If you loved Fanboys, you’ll love Paul. It is a terrific comedy that is a must see for all of the fanboys out there!

Average Subculture Rating (out of 5): Stars(3)

IMDB Rating: Paul (2011) on IMDb

Other Subculture Media Reviews of ‘Paul′: This review was first published in Buzz Magazine.

Sometimes when you are successful you unintentionally set yourself up for a fall. That is certainly the case for Simon Pegg and Nick Frost, when you are the creative minds behind brilliant films like Shaun Of The Dead and Hot Fuzz people expect something amazing every time you put pen to paper. Paul is nowhere near as good as the previously mentioned films, but having said that it is still ten times better than most of the films around today.
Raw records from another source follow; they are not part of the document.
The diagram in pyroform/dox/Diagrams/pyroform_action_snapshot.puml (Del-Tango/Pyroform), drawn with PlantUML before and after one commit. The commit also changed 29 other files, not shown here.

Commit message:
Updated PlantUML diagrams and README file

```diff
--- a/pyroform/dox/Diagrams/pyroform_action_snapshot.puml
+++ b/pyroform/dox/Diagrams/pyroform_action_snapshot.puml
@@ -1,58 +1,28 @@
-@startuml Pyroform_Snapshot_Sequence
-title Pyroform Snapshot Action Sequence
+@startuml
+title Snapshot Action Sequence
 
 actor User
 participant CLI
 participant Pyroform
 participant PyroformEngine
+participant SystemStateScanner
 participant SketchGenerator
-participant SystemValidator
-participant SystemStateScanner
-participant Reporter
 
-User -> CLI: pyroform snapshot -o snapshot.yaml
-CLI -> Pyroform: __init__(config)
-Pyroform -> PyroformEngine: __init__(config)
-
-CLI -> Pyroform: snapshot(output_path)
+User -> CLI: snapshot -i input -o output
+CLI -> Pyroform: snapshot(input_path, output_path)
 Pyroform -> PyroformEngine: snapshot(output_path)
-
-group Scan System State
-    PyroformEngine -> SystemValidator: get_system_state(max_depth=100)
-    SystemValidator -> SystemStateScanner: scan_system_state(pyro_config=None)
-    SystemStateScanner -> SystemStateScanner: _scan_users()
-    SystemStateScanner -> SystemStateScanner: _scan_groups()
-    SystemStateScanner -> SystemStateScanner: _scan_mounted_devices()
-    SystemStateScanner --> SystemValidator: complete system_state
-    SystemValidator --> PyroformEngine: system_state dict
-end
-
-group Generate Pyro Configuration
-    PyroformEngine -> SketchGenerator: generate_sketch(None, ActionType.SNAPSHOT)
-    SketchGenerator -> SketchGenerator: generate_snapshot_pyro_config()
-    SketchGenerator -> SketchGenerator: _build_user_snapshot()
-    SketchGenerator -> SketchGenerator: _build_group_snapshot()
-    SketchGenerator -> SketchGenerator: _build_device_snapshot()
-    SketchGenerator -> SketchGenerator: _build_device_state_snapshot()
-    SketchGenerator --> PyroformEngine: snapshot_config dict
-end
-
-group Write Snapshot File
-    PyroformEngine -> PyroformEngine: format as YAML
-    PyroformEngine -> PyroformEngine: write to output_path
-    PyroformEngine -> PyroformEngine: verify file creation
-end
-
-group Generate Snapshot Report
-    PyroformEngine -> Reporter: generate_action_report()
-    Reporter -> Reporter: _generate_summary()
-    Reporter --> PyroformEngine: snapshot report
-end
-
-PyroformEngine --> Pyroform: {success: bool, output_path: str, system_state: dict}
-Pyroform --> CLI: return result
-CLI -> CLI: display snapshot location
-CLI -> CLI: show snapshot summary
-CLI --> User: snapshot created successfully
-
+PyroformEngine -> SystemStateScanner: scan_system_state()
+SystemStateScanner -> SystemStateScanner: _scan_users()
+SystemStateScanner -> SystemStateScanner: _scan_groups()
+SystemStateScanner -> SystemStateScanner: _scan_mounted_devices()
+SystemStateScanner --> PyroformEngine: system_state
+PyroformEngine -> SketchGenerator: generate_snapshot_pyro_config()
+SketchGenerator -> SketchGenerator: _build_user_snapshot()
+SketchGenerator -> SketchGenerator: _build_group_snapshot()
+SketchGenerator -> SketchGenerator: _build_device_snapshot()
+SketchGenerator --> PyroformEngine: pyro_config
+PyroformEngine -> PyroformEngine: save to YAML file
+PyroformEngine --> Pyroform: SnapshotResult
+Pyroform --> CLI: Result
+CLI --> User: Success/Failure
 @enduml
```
Paul tells the story of English comic book nerds, Graeme Willy (Simon Pegg – The Chronicle Of Narnia – The Voyage Of The Dawn Treader, Burke And Hare) and Clive Gollings (Nick Frost – TV’S Money, The Boat That Rocked) as they arrive in the U.S. to attend Comic Con and to also take a journey through the ‘Extraterrestrial Heartland Of America’. However their journey doesn’t go as planned when they run into Paul (voiced by Seth Rogen – Fight For Your Right Revisited, The Green Hornet), an alien who is desperately trying to get back to his home planet. Just to add to their concerns they soon find themselves being chased by the authorities, led on the ground by Agent Zoil (Jason Bateman – The Switch, TV’S Sit Down Shut Up) and then running into religious nut, Ruth Buggs (Kristen Wiig – TV’S Saturday Night Live, Funny Or Die Presents…).

Greg Mottola (Adventureland, Superbad) was the right choose as a director for Paul. Using Frost and Pegg’s script as a guidance he does a wonderful job mixing outrageous comedy while not forgetting that there is also a dramatic storyline also going on. Poor Mottola certainly gets his directional skills tested as he practically has to weld all genres together (apart from drama and comedy there is also sci-fi and action to throw into the mix) seamlessly, as well as direct, Paul… a character that is never present on the set. Luckily, he is up to the task and what you are left with is a film that a pure joy to watch.

Once again Nick Frost and Simon Pegg show why they are the two best comedic actors going around at the moment. Their comedy scenes are impeccable while much to their credit they can also pull-off dramatic scenes with ease. Credit must also be paid to Jason Bateman who is excellent as the deliberately rubbery Agent Zoil and Kristen Wiig who steals the show on a number of occasions with her over-the-top portrayal of Ruth.

Paul is a terrific comedy that is a must see for comic book fans out there. It is the best fanboy comedy since… well Fanboys.

Trailer: